Exercise aim: Please repeat every line below exactly, from the first to the last.

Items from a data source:
________________
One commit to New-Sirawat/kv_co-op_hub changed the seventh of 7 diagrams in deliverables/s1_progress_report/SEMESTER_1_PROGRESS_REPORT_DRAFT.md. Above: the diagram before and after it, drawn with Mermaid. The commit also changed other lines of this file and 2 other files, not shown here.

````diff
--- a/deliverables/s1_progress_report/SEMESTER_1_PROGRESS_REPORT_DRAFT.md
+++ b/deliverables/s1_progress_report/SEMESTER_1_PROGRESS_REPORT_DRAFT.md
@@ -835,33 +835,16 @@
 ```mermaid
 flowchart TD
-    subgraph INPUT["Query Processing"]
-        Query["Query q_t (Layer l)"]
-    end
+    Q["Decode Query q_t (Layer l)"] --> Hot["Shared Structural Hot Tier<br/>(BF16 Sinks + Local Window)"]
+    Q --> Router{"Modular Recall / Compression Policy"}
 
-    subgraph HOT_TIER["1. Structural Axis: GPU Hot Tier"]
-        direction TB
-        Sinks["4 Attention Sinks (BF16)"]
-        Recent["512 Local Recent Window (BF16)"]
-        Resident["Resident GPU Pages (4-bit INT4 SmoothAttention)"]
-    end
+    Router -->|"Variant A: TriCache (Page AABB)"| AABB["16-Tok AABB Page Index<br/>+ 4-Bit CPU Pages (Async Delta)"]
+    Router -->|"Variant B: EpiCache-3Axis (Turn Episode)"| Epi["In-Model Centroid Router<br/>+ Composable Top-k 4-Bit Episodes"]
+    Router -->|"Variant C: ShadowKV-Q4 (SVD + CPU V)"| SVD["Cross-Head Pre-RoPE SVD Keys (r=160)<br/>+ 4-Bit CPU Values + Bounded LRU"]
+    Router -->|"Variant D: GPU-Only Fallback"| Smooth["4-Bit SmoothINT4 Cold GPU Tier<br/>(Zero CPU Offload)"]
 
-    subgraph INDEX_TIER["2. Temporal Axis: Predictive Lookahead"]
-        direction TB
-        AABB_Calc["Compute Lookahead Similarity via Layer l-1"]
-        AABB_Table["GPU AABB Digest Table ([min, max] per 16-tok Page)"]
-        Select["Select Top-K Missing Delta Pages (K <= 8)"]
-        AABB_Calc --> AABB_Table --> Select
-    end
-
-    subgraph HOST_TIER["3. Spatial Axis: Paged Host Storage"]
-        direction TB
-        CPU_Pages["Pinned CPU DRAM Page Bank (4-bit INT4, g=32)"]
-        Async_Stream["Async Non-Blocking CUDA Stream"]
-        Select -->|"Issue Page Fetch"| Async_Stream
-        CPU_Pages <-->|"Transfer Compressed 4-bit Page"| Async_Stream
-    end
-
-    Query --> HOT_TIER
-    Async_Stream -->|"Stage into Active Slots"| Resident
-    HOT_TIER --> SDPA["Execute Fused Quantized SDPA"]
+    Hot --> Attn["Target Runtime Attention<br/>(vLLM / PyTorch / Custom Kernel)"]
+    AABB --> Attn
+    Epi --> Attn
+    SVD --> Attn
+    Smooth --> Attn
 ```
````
________________
Task answer:
One commit to New-Sirawat/kv_co-op_hub changed the seventh of 7 diagrams in deliverables/s1_progress_report/SEMESTER_1_PROGRESS_REPORT_DRAFT.md. Above: the diagram before and after it, drawn with Mermaid. The commit also changed other lines of this file and 2 other files, not shown here.

````diff
--- a/deliverables/s1_progress_report/SEMESTER_1_PROGRESS_REPORT_DRAFT.md
+++ b/deliverables/s1_progress_report/SEMESTER_1_PROGRESS_REPORT_DRAFT.md
@@ -835,33 +835,16 @@
 ```mermaid
 flowchart TD
-    subgraph INPUT["Query Processing"]
-        Query["Query q_t (Layer l)"]
-    end
+    Q["Decode Query q_t (Layer l)"] --> Hot["Shared Structural Hot Tier<br/>(BF16 Sinks + Local Window)"]
+    Q --> Router{"Modular Recall / Compression Policy"}
 
-    subgraph HOT_TIER["1. Structural Axis: GPU Hot Tier"]
-        direction TB
-        Sinks["4 Attention Sinks (BF16)"]
-        Recent["512 Local Recent Window (BF16)"]
-        Resident["Resident GPU Pages (4-bit INT4 SmoothAttention)"]
-    end
+    Router -->|"Variant A: TriCache (Page AABB)"| AABB["16-Tok AABB Page Index<br/>+ 4-Bit CPU Pages (Async Delta)"]
+    Router -->|"Variant B: EpiCache-3Axis (Turn Episode)"| Epi["In-Model Centroid Router<br/>+ Composable Top-k 4-Bit Episodes"]
+    Router -->|"Variant C: ShadowKV-Q4 (SVD + CPU V)"| SVD["Cross-Head Pre-RoPE SVD Keys (r=160)<br/>+ 4-Bit CPU Values + Bounded LRU"]
+    Router -->|"Variant D: GPU-Only Fallback"| Smooth["4-Bit SmoothINT4 Cold GPU Tier<br/>(Zero CPU Offload)"]
 
-    subgraph INDEX_TIER["2. Temporal Axis: Predictive Lookahead"]
-        direction TB
-        AABB_Calc["Compute Lookahead Similarity via Layer l-1"]
-        AABB_Table["GPU AABB Digest Table ([min, max] per 16-tok Page)"]
-        Select["Select Top-K Missing Delta Pages (K <= 8)"]
-        AABB_Calc --> AABB_Table --> Select
-    end
-
-    subgraph HOST_TIER["3. Spatial Axis: Paged Host Storage"]
-        direction TB
-        CPU_Pages["Pinned CPU DRAM Page Bank (4-bit INT4, g=32)"]
-        Async_Stream["Async Non-Blocking CUDA Stream"]
-        Select -->|"Issue Page Fetch"| Async_Stream
-        CPU_Pages <-->|"Transfer Compressed 4-bit Page"| Async_Stream
-    end
-
-    Query --> HOT_TIER
-    Async_Stream -->|"Stage into Active Slots"| Resident
-    HOT_TIER --> SDPA["Execute Fused Quantized SDPA"]
+    Hot --> Attn["Target Runtime Attention<br/>(vLLM / PyTorch / Custom Kernel)"]
+    AABB --> Attn
+    Epi --> Attn
+    SVD --> Attn
+    Smooth --> Attn
 ```
````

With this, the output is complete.